(Beginning of SUPPLIED DATA)
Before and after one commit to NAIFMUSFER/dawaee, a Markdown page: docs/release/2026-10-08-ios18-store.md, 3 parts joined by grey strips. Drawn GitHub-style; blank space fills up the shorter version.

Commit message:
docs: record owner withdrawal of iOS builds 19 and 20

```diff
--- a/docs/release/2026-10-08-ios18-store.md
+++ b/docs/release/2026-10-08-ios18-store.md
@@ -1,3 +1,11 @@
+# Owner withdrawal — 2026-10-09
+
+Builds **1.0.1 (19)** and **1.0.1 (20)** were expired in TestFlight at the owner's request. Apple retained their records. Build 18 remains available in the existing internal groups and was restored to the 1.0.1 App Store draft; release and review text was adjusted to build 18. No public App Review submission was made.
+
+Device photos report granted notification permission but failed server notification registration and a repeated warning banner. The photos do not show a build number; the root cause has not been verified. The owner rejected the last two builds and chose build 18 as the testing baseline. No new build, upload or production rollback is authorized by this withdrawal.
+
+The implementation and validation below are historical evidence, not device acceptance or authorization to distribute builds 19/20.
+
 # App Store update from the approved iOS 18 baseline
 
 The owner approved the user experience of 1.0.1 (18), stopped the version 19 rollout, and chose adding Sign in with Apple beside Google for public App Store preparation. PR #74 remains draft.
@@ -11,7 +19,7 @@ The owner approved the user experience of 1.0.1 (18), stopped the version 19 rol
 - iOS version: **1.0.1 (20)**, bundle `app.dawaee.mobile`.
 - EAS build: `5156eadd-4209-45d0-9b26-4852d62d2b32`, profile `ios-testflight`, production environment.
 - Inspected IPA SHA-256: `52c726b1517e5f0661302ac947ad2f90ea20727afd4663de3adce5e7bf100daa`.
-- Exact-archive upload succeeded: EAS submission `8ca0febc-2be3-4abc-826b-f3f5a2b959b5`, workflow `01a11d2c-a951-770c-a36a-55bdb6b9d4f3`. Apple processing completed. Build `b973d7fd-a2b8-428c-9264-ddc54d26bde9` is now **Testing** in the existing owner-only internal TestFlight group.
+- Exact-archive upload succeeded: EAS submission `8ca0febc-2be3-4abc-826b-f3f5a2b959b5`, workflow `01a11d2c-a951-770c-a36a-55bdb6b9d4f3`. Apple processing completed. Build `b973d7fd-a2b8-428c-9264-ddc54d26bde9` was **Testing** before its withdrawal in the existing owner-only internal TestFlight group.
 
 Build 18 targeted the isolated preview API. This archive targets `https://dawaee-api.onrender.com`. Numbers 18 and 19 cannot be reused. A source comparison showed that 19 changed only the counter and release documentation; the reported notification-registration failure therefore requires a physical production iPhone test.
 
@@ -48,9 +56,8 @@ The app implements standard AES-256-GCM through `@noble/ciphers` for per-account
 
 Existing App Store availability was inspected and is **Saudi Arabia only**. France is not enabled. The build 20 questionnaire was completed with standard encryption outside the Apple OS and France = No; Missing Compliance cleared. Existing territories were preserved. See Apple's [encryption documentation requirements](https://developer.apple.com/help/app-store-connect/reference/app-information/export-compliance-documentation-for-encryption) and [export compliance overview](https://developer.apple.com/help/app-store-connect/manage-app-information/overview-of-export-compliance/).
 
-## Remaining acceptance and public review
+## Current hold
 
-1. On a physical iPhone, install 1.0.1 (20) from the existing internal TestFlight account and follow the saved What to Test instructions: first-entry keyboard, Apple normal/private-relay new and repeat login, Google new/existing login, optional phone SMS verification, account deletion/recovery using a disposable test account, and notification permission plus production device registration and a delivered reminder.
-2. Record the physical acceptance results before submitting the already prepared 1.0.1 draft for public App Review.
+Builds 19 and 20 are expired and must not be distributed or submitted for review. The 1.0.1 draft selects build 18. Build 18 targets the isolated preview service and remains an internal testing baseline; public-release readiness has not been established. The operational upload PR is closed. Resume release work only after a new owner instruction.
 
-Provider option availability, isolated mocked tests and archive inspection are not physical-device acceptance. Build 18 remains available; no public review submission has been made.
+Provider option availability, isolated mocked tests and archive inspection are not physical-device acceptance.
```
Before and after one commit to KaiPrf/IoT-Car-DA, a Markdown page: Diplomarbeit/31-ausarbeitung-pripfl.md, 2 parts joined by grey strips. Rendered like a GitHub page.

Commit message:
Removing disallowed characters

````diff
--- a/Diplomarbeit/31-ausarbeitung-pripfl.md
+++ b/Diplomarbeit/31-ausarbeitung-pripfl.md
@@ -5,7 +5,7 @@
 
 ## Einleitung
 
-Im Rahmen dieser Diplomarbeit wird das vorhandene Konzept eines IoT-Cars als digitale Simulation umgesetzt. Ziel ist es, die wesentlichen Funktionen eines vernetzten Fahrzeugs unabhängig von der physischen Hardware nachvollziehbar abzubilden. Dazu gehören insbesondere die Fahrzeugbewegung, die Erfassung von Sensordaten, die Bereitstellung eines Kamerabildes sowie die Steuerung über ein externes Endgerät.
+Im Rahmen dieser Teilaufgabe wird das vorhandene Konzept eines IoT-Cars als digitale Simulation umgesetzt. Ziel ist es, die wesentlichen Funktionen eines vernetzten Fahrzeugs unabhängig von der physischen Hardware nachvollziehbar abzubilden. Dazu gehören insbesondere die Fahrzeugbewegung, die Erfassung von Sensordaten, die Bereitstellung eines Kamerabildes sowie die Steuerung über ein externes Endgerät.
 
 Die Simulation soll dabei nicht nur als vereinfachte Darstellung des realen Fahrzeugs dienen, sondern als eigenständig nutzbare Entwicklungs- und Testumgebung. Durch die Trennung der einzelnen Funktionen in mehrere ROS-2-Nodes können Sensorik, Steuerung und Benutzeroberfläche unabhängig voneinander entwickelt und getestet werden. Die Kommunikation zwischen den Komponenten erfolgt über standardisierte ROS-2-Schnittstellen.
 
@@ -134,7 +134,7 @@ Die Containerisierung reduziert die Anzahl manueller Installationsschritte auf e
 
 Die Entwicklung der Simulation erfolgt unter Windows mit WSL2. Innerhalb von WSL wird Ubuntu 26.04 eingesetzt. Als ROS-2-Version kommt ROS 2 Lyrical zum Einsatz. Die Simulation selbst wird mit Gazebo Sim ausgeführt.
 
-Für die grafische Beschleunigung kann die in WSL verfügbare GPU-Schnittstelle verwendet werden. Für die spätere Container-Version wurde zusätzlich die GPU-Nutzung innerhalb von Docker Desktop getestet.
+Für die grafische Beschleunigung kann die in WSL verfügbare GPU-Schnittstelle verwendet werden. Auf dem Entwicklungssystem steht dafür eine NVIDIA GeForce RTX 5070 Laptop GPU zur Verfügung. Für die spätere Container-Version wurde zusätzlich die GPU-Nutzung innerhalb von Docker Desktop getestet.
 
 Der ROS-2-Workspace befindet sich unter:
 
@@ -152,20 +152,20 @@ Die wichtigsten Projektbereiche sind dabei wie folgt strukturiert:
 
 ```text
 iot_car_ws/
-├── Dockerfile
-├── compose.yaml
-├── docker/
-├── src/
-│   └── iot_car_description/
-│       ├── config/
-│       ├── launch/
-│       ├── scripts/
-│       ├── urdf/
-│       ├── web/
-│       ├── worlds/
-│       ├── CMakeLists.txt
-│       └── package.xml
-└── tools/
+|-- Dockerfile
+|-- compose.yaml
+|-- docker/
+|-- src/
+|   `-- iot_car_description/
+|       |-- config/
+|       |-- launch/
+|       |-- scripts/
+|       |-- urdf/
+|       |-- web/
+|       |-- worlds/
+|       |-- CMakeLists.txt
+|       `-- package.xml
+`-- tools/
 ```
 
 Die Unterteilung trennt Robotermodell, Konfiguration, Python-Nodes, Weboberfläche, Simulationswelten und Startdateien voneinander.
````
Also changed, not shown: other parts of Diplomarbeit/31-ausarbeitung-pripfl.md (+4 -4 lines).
(End of SUPPLIED DATA)
=== REQUIRED WORK ===
Copy each line of the data exactly, leaving nothing out.

=== RESPONSE FOR THIS EXERCISE ===
Before and after one commit to NAIFMUSFER/dawaee, a Markdown page: docs/release/2026-10-08-ios18-store.md, 3 parts joined by grey strips. Drawn GitHub-style; blank space fills up the shorter version.

Commit message:
docs: record owner withdrawal of iOS builds 19 and 20

```diff
--- a/docs/release/2026-10-08-ios18-store.md
+++ b/docs/release/2026-10-08-ios18-store.md
@@ -1,3 +1,11 @@
+# Owner withdrawal — 2026-10-09
+
+Builds **1.0.1 (19)** and **1.0.1 (20)** were expired in TestFlight at the owner's request. Apple retained their records. Build 18 remains available in the existing internal groups and was restored to the 1.0.1 App Store draft; release and review text was adjusted to build 18. No public App Review submission was made.
+
+Device photos report granted notification permission but failed server notification registration and a repeated warning banner. The photos do not show a build number; the root cause has not been verified. The owner rejected the last two builds and chose build 18 as the testing baseline. No new build, upload or production rollback is authorized by this withdrawal.
+
+The implementation and validation below are historical evidence, not device acceptance or authorization to distribute builds 19/20.
+
 # App Store update from the approved iOS 18 baseline
 
 The owner approved the user experience of 1.0.1 (18), stopped the version 19 rollout, and chose adding Sign in with Apple beside Google for public App Store preparation. PR #74 remains draft.
@@ -11,7 +19,7 @@ The owner approved the user experience of 1.0.1 (18), stopped the version 19 rol
 - iOS version: **1.0.1 (20)**, bundle `app.dawaee.mobile`.
 - EAS build: `5156eadd-4209-45d0-9b26-4852d62d2b32`, profile `ios-testflight`, production environment.
 - Inspected IPA SHA-256: `52c726b1517e5f0661302ac947ad2f90ea20727afd4663de3adce5e7bf100daa`.
-- Exact-archive upload succeeded: EAS submission `8ca0febc-2be3-4abc-826b-f3f5a2b959b5`, workflow `01a11d2c-a951-770c-a36a-55bdb6b9d4f3`. Apple processing completed. Build `b973d7fd-a2b8-428c-9264-ddc54d26bde9` is now **Testing** in the existing owner-only internal TestFlight group.
+- Exact-archive upload succeeded: EAS submission `8ca0febc-2be3-4abc-826b-f3f5a2b959b5`, workflow `01a11d2c-a951-770c-a36a-55bdb6b9d4f3`. Apple processing completed. Build `b973d7fd-a2b8-428c-9264-ddc54d26bde9` was **Testing** before its withdrawal in the existing owner-only internal TestFlight group.
 
 Build 18 targeted the isolated preview API. This archive targets `https://dawaee-api.onrender.com`. Numbers 18 and 19 cannot be reused. A source comparison showed that 19 changed only the counter and release documentation; the reported notification-registration failure therefore requires a physical production iPhone test.
 
@@ -48,9 +56,8 @@ The app implements standard AES-256-GCM through `@noble/ciphers` for per-account
 
 Existing App Store availability was inspected and is **Saudi Arabia only**. France is not enabled. The build 20 questionnaire was completed with standard encryption outside the Apple OS and France = No; Missing Compliance cleared. Existing territories were preserved. See Apple's [encryption documentation requirements](https://developer.apple.com/help/app-store-connect/reference/app-information/export-compliance-documentation-for-encryption) and [export compliance overview](https://developer.apple.com/help/app-store-connect/manage-app-information/overview-of-export-compliance/).
 
-## Remaining acceptance and public review
+## Current hold
 
-1. On a physical iPhone, install 1.0.1 (20) from the existing internal TestFlight account and follow the saved What to Test instructions: first-entry keyboard, Apple normal/private-relay new and repeat login, Google new/existing login, optional phone SMS verification, account deletion/recovery using a disposable test account, and notification permission plus production device registration and a delivered reminder.
-2. Record the physical acceptance results before submitting the already prepared 1.0.1 draft for public App Review.
+Builds 19 and 20 are expired and must not be distributed or submitted for review. The 1.0.1 draft selects build 18. Build 18 targets the isolated preview service and remains an internal testing baseline; public-release readiness has not been established. The operational upload PR is closed. Resume release work only after a new owner instruction.
 
-Provider option availability, isolated mocked tests and archive inspection are not physical-device acceptance. Build 18 remains available; no public review submission has been made.
+Provider option availability, isolated mocked tests and archive inspection are not physical-device acceptance.
```
Before and after one commit to KaiPrf/IoT-Car-DA, a Markdown page: Diplomarbeit/31-ausarbeitung-pripfl.md, 2 parts joined by grey strips. Rendered like a GitHub page.

Commit message:
Removing disallowed characters

````diff
--- a/Diplomarbeit/31-ausarbeitung-pripfl.md
+++ b/Diplomarbeit/31-ausarbeitung-pripfl.md
@@ -5,7 +5,7 @@
 
 ## Einleitung
 
-Im Rahmen dieser Diplomarbeit wird das vorhandene Konzept eines IoT-Cars als digitale Simulation umgesetzt. Ziel ist es, die wesentlichen Funktionen eines vernetzten Fahrzeugs unabhängig von der physischen Hardware nachvollziehbar abzubilden. Dazu gehören insbesondere die Fahrzeugbewegung, die Erfassung von Sensordaten, die Bereitstellung eines Kamerabildes sowie die Steuerung über ein externes Endgerät.
+Im Rahmen dieser Teilaufgabe wird das vorhandene Konzept eines IoT-Cars als digitale Simulation umgesetzt. Ziel ist es, die wesentlichen Funktionen eines vernetzten Fahrzeugs unabhängig von der physischen Hardware nachvollziehbar abzubilden. Dazu gehören insbesondere die Fahrzeugbewegung, die Erfassung von Sensordaten, die Bereitstellung eines Kamerabildes sowie die Steuerung über ein externes Endgerät.
 
 Die Simulation soll dabei nicht nur als vereinfachte Darstellung des realen Fahrzeugs dienen, sondern als eigenständig nutzbare Entwicklungs- und Testumgebung. Durch die Trennung der einzelnen Funktionen in mehrere ROS-2-Nodes können Sensorik, Steuerung und Benutzeroberfläche unabhängig voneinander entwickelt und getestet werden. Die Kommunikation zwischen den Komponenten erfolgt über standardisierte ROS-2-Schnittstellen.
 
@@ -134,7 +134,7 @@ Die Containerisierung reduziert die Anzahl manueller Installationsschritte auf e
 
 Die Entwicklung der Simulation erfolgt unter Windows mit WSL2. Innerhalb von WSL wird Ubuntu 26.04 eingesetzt. Als ROS-2-Version kommt ROS 2 Lyrical zum Einsatz. Die Simulation selbst wird mit Gazebo Sim ausgeführt.
 
-Für die grafische Beschleunigung kann die in WSL verfügbare GPU-Schnittstelle verwendet werden. Für die spätere Container-Version wurde zusätzlich die GPU-Nutzung innerhalb von Docker Desktop getestet.
+Für die grafische Beschleunigung kann die in WSL verfügbare GPU-Schnittstelle verwendet werden. Auf dem Entwicklungssystem steht dafür eine NVIDIA GeForce RTX 5070 Laptop GPU zur Verfügung. Für die spätere Container-Version wurde zusätzlich die GPU-Nutzung innerhalb von Docker Desktop getestet.
 
 Der ROS-2-Workspace befindet sich unter:
 
@@ -152,20 +152,20 @@ Die wichtigsten Projektbereiche sind dabei wie folgt strukturiert:
 
 ```text
 iot_car_ws/
-├── Dockerfile
-├── compose.yaml
-├── docker/
-├── src/
-│   └── iot_car_description/
-│       ├── config/
-│       ├── launch/
-│       ├── scripts/
-│       ├── urdf/
-│       ├── web/
-│       ├── worlds/
-│       ├── CMakeLists.txt
-│       └── package.xml
-└── tools/
+|-- Dockerfile
+|-- compose.yaml
+|-- docker/
+|-- src/
+|   `-- iot_car_description/
+|       |-- config/
+|       |-- launch/
+|       |-- scripts/
+|       |-- urdf/
+|       |-- web/
+|       |-- worlds/
+|       |-- CMakeLists.txt
+|       `-- package.xml
+`-- tools/
 ```
 
 Die Unterteilung trennt Robotermodell, Konfiguration, Python-Nodes, Weboberfläche, Simulationswelten und Startdateien voneinander.
````
Also changed, not shown: other parts of Diplomarbeit/31-ausarbeitung-pripfl.md (+4 -4 lines).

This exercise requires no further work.